Tourism, when it is well managed and properly located, should be a positive activity which has potential to benefit the host community, the local environment and the visitor. Sustainable tourism requires a balance to be struck between the needs of the visitor, the environment and the host community.
Some activities are intrinsically less damaging to the water environment than others and the President Mary McAleese captured perfectly the importance of ‘treading softly’ during her historic visit to Fermoy Rowing Club in June of this year:
“Rowing is one of those wonderful sports that is very gentle on the water, it leaves no marks. Most people who use the inland waterways know how important this environment is but we must remember that we are only guests in the environment so we have to ensure that whatever we do, we must make sure it is done with a sense of care and a view to our children’s future.”
The same could be said for swimming, surfing, windsurfing, kayaking and canoeing, once care is taken with regard to litter access points and spread of invasive alien species. All other water-based activities involve greater and lesser potential for impacting on the environment and so steps must be taken to mitigate these. SWAN has recommended some simple step for anglers and boaters here.

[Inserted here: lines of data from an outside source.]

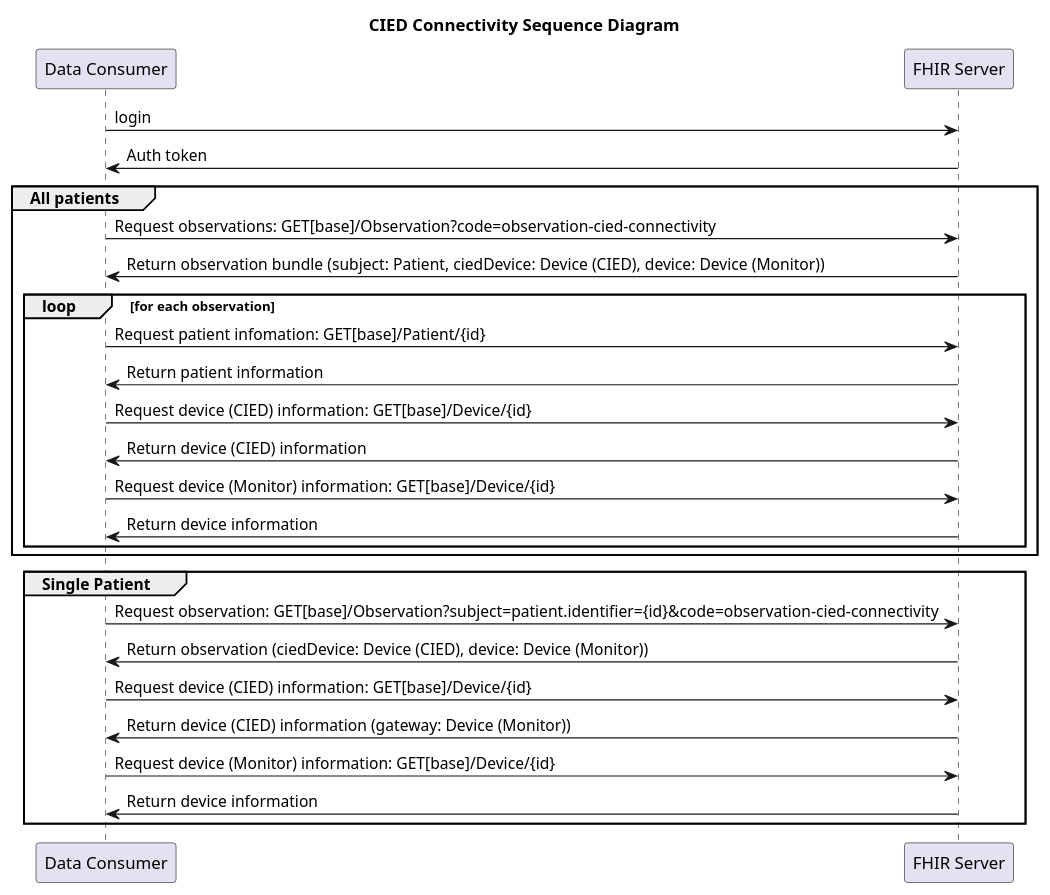
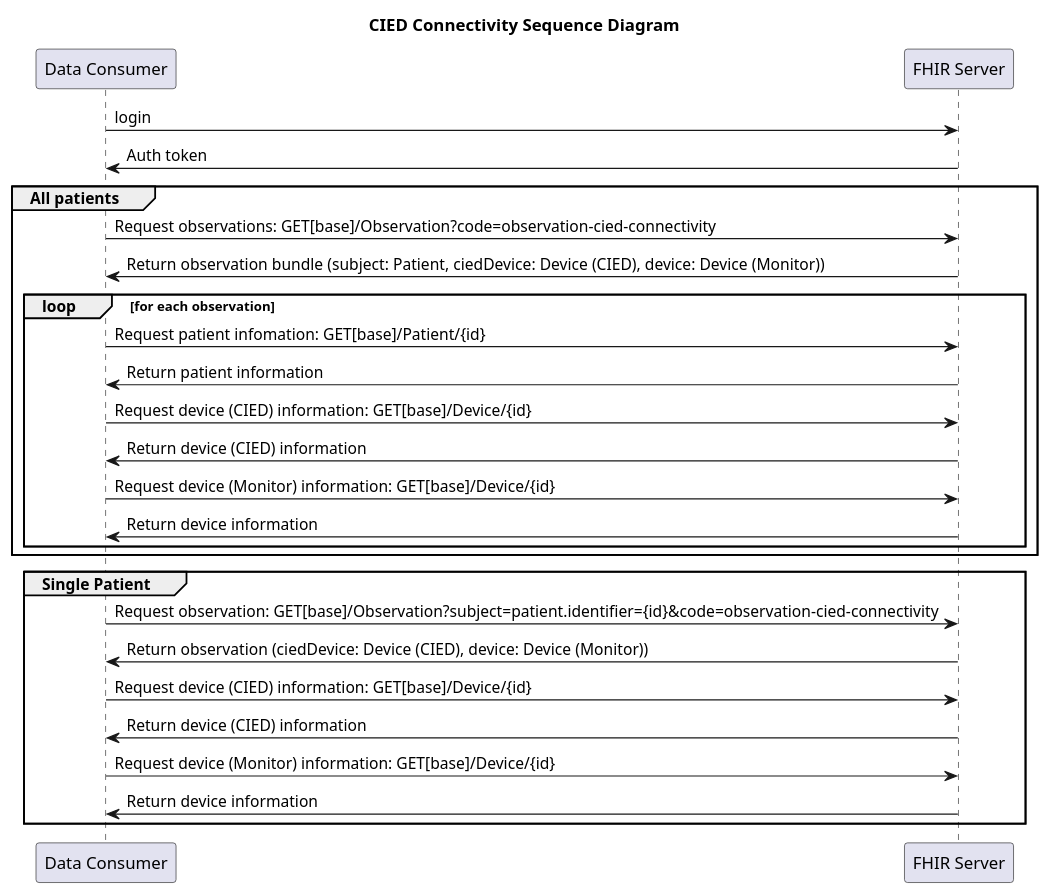
One commit to HL7/CardX-CIED changed the diagram in input/images-source/connectivity-sequence.plantuml. Above: the diagram before and after it, drawn with PlantUML. The commit also changed 4 other files, not shown here.

```diff
--- a/input/images-source/connectivity-sequence.plantuml
+++ b/input/images-source/connectivity-sequence.plantuml
@@ -1,33 +1,33 @@
 @startuml
 title CIED Connectivity Sequence Diagram
 
 participant "Data Consumer" as con
 participant "FHIR Server" as FHIR
 
 con -> FHIR : login
 FHIR -> con : Auth token
 
 group All patients
     con -> FHIR : Request observations: GET[base]/Observation?code=observation-cied-connectivity
     FHIR -> con : Return observation bundle (subject: Patient, ciedDevice: Device (CIED), device: Device (Monitor))
 
     loop for each observation
         con -> FHIR : Request patient infomation: GET[base]/Patient/{id}
         FHIR -> con : Return patient information
         con -> FHIR : Request device (CIED) information: GET[base]/Device/{id}
         FHIR -> con : Return device (CIED) information
         con -> FHIR : Request device (Monitor) information: GET[base]/Device/{id}
         FHIR -> con : Return device information    
     end
 end
 
 group Single Patient
     con -> FHIR : Request observation: GET[base]/Observation?subject=patient.identifier={id}&code=observation-cied-connectivity
     FHIR -> con : Return observation (ciedDevice: Device (CIED), device: Device (Monitor))
     con -> FHIR : Request device (CIED) information: GET[base]/Device/{id}
-    FHIR -> con : Return device (CIED) information (gateway: Device (Monitor))
+    FHIR -> con : Return device (CIED) information
     con -> FHIR : Request device (Monitor) information: GET[base]/Device/{id}
     FHIR -> con : Return device information    
     end
 
 @enduml
```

Activities such as jet-ski-ing and power-boating have the potential to interfere with sensitive habitats and are furthermore not in keeping with the tranquil setting of many of our waterways. These activities should be regulated carefully and only allowed in designated, suitable sites.